Topics: Family, A Tale of Two Cities, Kill Pages: 2 (565 words) Published: February 19, 2013
Madame DeFarge

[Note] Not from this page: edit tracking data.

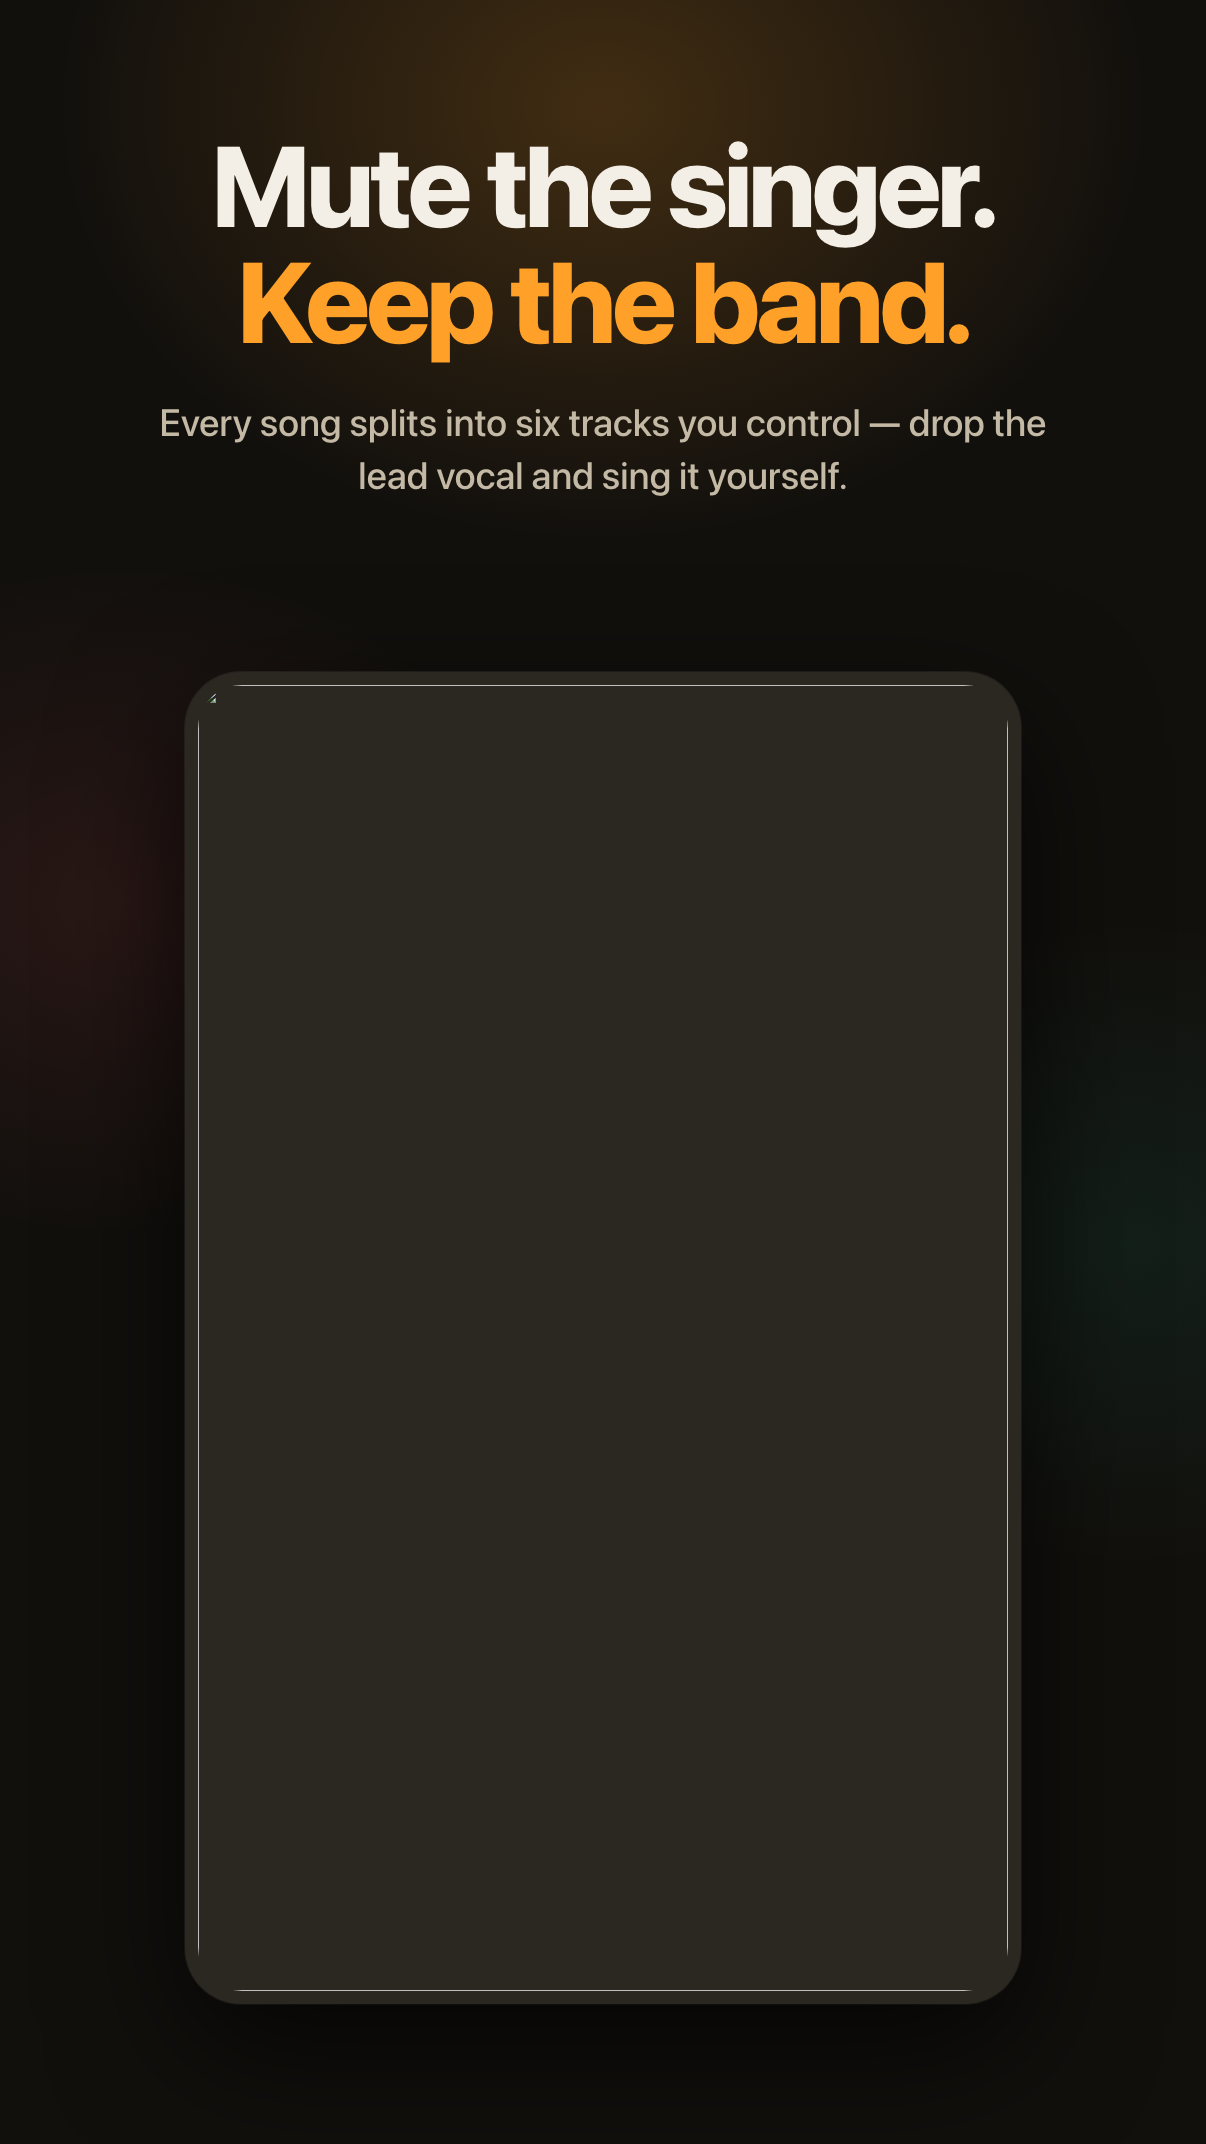
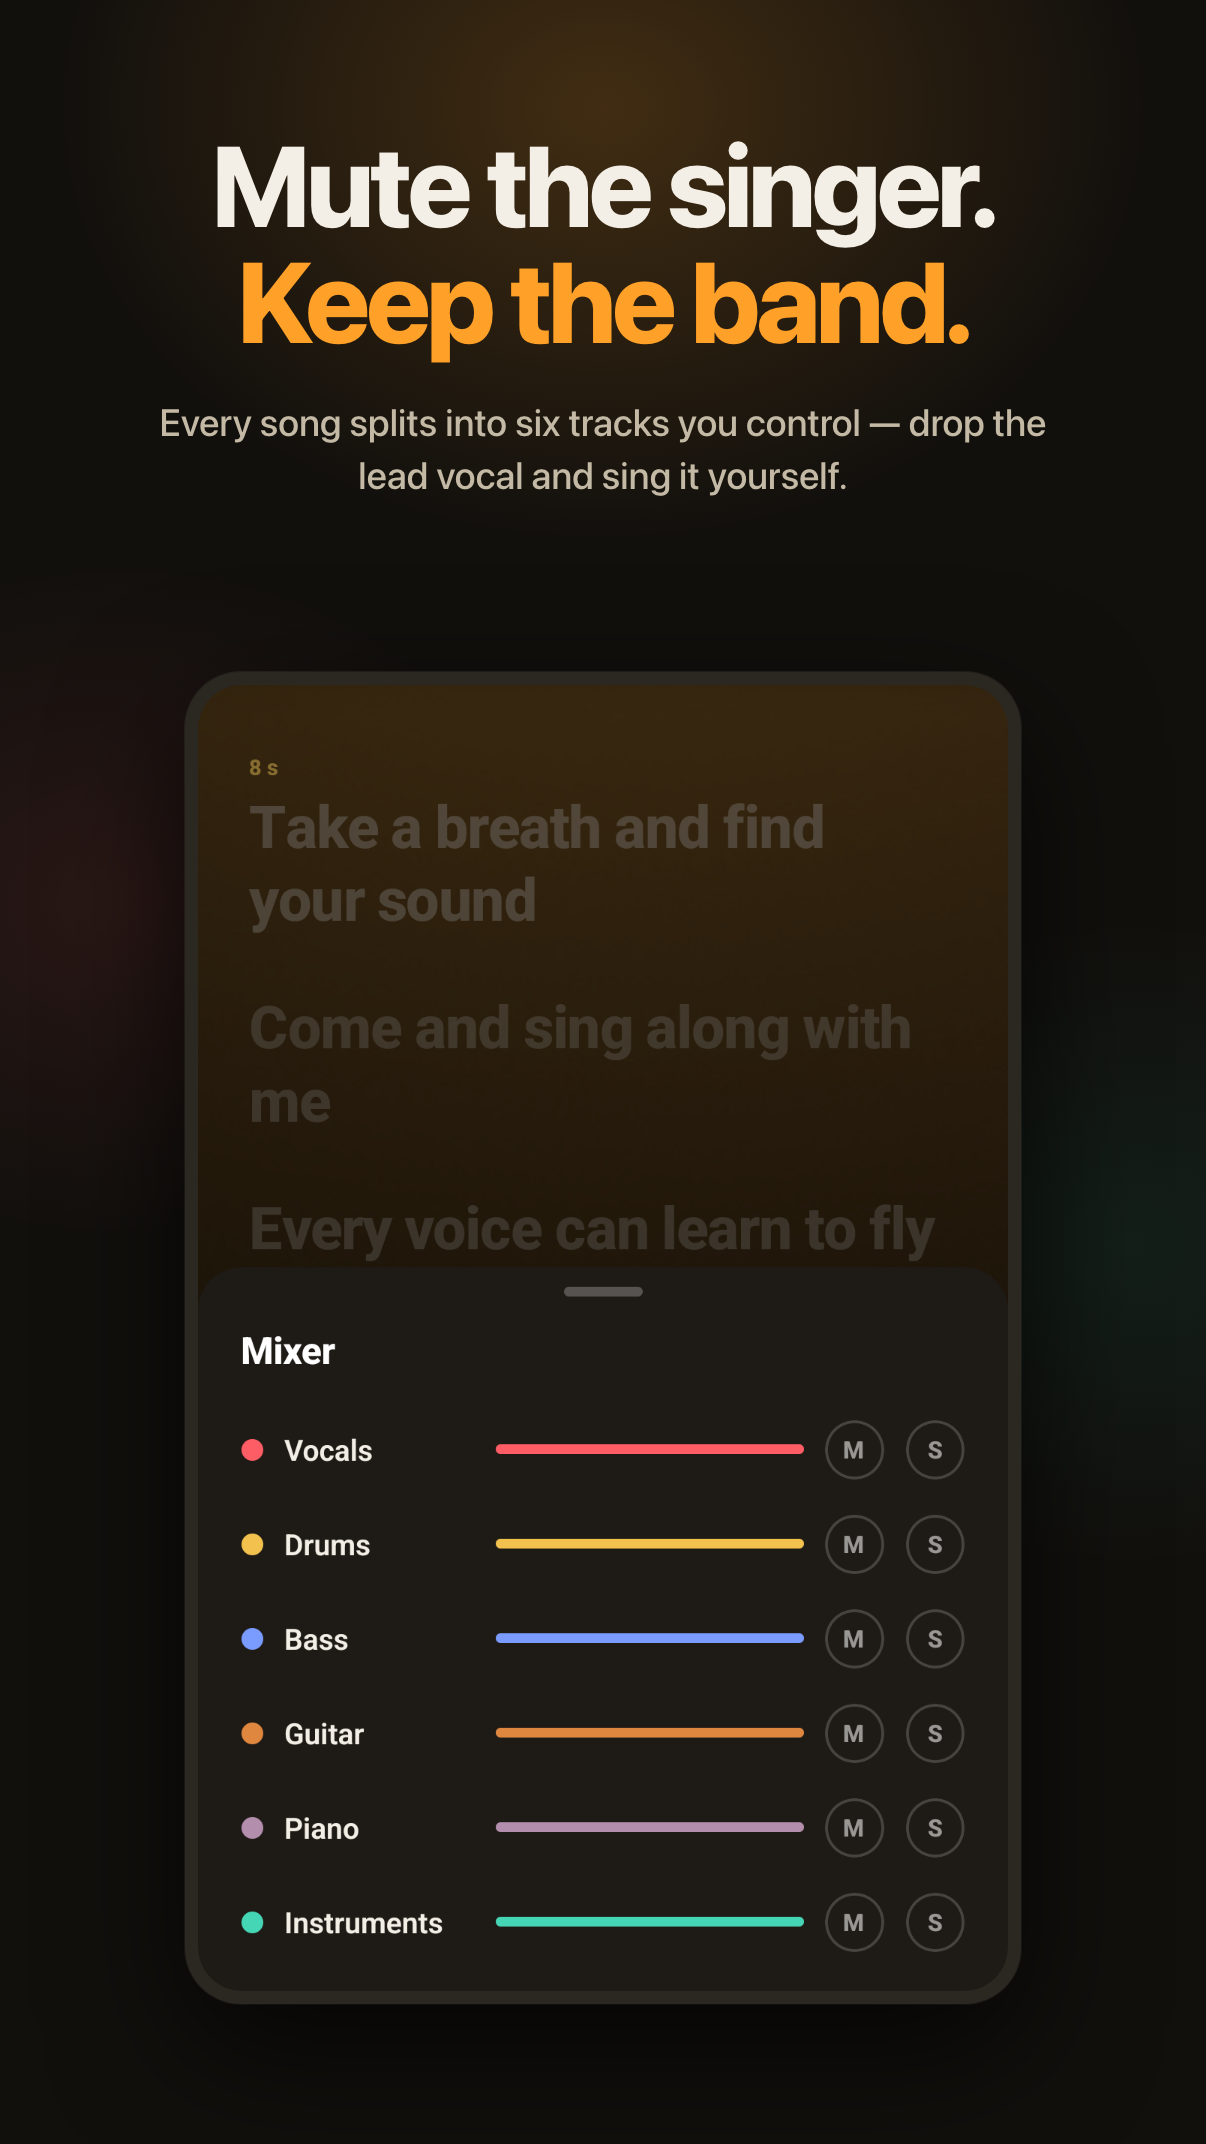
The poster actually contains the poster
The template named its own placeholder token in a comment, so it appeared
twice. A plain string replace swaps the first match only: the capture went
into the comment, the img src kept the literal token, and the page rendered a
framed empty rectangle — which looks like a deliberate minimal design rather
than a failure, which is how it survived a dimensions-and-filesize check and
reached the store assets.

The comment no longer spells the token, and the build refuses to run unless it
appears exactly once, naming the count it found. Chrome also gets
--virtual-time-budget, because a data URI this large can otherwise miss the
screenshot and produce the same empty frame for an entirely different reason.

diff --git a/docs/play-assets/poster.tmpl.html b/docs/play-assets/poster.tmpl.html
@@ -3,8 +3,14 @@
 <!--
   The first store screenshot: a poster, not a capture. Rendered at 1206x2144
   (exactly 9:16) by scripts/make-play-assets.sh, which inlines the hero capture
-  where __SHOT_B64__ is — so the screenshot itself lives in raw/ only, never
-  base64'd into the repo.
+  into the placeholder in the img src below — so the screenshot itself lives in
+  raw/ only, never base64'd into the repo.
+
+  That placeholder token must appear exactly ONCE in this file. It used to be
+  named here in prose too, and a plain string replace swaps only the first
+  match: the capture went into this comment, the img kept the literal token,
+  and the poster rendered with an empty phone. The script now refuses to build
+  if the count is not 1.
 -->
 <style>
   html,body{margin:0;padding:0}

Screams rend the air. Your sisters husband was worked to death by the scum who call themselves nobles. Before your brother-in-law is even cold in his grave, these men take your sister away. For sport. Your father's heart is broken, your brother outraged. You are taken away to the sea for protection, and your brother goes to seek revenge on the dogs, who took not only your family's food and money, but your honor, which is more valuable to a poor man than all other things combined. Your brother is killed by the “nobles” and your sister dies of a broken heart, and crushed honor. What is your response to this situation. This was Madame Defarge's situation, and her heart was turned to cold, hard pitiless stone. She nursed her hatred and bitterness. She was filled with a cold, calculating desire for revenge upon all those whom she could remotely connect to those demons who had taken everything from her and her family. She cared for no one and nothing that stood in her way. She made them and all the other nobles pay, with oceans of blood. She gloried in her enemies downfall, and danced in their graves. Here thirst was unquenchable. She was hardened to the point of no return, and I believe she would have murdered her own husband if he stood in her way. Madame Defarge was bitter and cruel in the way she acted towards Charles Darnay and his family. She pretended that she was their friend, and she needed to see them for their protection. Instead she was just confirming them, so that she could put them on her registers of death. In her bitterness and hatred, she made the descendants of those who had wronged her responsible for their ancestors sins. She was ruthless in her killing and condemning of anyone who could be remotely connected to the aristocrats and she stopped at nothing, until they were dead. She spent hours knitting her registers, spelling out who would die, and why. She didn't care if it was poor seamstress or the richest noble in the...
Continue Reading

Please join StudyMode to read the full document

You May Also Find These Documents Helpful

  • Essay about Madame Bovary
  • Madame Bovary and Don Quixote Essay
  • Essay about Madame Bovary Comparison
  • Madame Bovary (Roy's Analysis) Essay
  • Madame Bovary Paper
  • The Tragedy of Madame Bovary Essay
  • Essay about Portrayal of Charles Bovary in Madame Bovary, Part I (G.Flaubert)
  • Essay on The Consumption of Food in Anna Karenina and Madame Bovary

Become a StudyMode Member

Sign Up - It's Free